The Two Minute Trial. Even before the Internet age, we knew audiences were impatient listeners. Trial lawyers tried to keep their opening statements to twenty minutes. TED talks limited speakers to eighteen minutes. The speed, volume and depth of information on the Internet have shrunk attention spans even more. One MIT researcher, Ted Selker, studied heavy web users and found that their attention spans ran nine seconds – the same as a goldfish.

We credit jurors with a lot more focus than a goldfish but we also see many jurors
losing interest after five or ten minutes of an opening or examination. We think of this conceptually as the Two Minute Trial and encourage trial teams to organize the first two minutes of an opening or direct examination as if that is all the time they had. For example, we generally like the opening statement practice of giving a thirty second summary of a case before introducing the lawyers and client.

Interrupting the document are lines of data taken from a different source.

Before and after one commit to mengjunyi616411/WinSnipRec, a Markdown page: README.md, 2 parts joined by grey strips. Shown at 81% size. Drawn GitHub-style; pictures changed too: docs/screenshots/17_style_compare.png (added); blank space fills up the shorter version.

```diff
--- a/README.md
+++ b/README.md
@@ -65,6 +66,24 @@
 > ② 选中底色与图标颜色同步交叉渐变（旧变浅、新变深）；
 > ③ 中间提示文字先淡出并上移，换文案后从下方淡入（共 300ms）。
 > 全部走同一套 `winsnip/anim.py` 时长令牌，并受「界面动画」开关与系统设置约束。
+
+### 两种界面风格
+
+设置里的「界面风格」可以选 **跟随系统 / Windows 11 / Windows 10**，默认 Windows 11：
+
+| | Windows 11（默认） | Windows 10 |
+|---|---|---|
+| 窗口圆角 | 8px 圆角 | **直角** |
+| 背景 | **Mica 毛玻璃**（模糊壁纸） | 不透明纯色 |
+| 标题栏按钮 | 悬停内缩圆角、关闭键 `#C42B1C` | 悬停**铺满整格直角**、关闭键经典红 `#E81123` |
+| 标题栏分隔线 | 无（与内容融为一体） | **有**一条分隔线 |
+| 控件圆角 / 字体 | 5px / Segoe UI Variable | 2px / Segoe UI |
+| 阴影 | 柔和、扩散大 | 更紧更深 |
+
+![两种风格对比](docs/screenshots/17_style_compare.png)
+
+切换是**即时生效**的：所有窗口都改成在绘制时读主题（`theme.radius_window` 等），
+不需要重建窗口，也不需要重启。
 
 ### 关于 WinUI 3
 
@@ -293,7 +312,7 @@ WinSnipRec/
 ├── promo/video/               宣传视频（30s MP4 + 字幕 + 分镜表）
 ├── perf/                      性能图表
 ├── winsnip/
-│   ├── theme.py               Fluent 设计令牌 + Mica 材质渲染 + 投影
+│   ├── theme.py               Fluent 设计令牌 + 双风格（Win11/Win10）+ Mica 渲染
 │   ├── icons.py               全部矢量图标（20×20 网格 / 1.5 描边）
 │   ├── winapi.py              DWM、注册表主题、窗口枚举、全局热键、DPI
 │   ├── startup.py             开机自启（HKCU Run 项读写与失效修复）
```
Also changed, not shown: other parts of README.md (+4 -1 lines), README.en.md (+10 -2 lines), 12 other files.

We live for trials – real trials, not just mock trials. That is when we do our best and most valuable work. We join the trial team – sometimes for the entire trial and sometimes only for our client's case. Most of our trial work is preparing witnesses but we also assist with jury selection, opening statements, direct examination and demonstrative exhibits.

Harry's Flip Chart
The Damages Dilemma